■ **WORK INSTRUCTIONS**: If a line in the data holds the string "column", list it.

■ **AVAILABLE DATA**:
══════════════════════════════

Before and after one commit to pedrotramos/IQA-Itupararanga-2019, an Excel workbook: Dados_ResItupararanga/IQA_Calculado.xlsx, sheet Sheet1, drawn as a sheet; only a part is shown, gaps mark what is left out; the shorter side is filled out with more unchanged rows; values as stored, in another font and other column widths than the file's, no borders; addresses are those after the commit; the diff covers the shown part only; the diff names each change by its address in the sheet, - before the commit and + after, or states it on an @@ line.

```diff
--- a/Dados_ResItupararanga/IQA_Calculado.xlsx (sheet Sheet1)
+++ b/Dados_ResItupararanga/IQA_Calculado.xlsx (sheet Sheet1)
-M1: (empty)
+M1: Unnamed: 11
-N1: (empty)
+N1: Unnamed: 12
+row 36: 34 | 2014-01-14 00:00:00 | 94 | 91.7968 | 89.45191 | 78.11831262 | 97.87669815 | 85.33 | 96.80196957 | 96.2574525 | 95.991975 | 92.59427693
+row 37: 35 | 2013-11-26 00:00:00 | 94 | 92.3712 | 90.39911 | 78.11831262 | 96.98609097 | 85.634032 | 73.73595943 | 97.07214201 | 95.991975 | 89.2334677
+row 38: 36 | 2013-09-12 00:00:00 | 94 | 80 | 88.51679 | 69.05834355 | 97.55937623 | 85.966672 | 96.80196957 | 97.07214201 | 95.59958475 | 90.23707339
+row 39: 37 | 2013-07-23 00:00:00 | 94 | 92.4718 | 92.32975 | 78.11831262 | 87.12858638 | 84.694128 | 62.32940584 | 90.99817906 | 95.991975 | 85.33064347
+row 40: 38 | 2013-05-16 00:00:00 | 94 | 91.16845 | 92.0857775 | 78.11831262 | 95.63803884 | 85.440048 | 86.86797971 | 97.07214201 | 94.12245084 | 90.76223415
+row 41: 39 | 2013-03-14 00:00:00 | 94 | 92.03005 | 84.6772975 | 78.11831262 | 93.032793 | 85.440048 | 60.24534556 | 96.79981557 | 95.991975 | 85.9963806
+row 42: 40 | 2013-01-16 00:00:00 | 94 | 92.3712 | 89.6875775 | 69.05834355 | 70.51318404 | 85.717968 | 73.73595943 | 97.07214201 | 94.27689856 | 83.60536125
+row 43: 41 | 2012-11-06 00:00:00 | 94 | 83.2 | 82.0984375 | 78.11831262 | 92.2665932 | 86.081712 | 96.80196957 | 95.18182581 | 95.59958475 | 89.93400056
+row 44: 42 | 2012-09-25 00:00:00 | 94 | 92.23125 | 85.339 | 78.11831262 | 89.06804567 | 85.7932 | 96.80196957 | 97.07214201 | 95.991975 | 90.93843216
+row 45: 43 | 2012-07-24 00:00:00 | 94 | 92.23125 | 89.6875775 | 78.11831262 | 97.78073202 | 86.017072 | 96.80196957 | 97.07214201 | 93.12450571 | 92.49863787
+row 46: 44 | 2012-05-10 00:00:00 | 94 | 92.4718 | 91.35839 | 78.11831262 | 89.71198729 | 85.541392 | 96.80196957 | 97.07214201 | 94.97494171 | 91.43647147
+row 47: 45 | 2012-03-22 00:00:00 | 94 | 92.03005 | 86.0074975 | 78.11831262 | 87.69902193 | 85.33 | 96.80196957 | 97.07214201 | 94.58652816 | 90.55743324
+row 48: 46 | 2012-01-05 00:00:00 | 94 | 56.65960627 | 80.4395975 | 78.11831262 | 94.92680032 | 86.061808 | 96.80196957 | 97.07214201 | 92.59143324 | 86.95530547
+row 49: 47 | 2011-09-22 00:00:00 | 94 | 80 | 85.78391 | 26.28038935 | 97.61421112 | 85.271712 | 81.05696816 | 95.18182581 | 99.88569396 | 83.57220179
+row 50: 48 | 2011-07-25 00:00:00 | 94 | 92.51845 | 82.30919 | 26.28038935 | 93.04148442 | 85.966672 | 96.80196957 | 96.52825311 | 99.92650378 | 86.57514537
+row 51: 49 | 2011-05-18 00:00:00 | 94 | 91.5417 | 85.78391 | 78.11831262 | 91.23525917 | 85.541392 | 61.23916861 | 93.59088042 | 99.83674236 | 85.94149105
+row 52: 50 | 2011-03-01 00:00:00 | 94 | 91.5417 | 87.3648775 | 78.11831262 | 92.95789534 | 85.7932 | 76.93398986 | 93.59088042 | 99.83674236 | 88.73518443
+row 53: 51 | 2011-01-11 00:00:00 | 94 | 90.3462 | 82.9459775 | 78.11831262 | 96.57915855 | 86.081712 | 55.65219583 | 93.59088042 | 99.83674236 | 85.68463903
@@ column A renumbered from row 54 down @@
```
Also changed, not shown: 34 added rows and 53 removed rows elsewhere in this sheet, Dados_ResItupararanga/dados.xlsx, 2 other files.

══════════════════════════════

■ **THE ANSWER**:
Before and after one commit to pedrotramos/IQA-Itupararanga-2019, an Excel workbook: Dados_ResItupararanga/IQA_Calculado.xlsx, sheet Sheet1, drawn as a sheet; only a part is shown, gaps mark what is left out; the shorter side is filled out with more unchanged rows; values as stored, in another font and other column widths than the file's, no borders; addresses are those after the commit; the diff covers the shown part only; the diff names each change by its address in the sheet, - before the commit and + after, or states it on an @@ line.
@@ column A renumbered from row 54 down @@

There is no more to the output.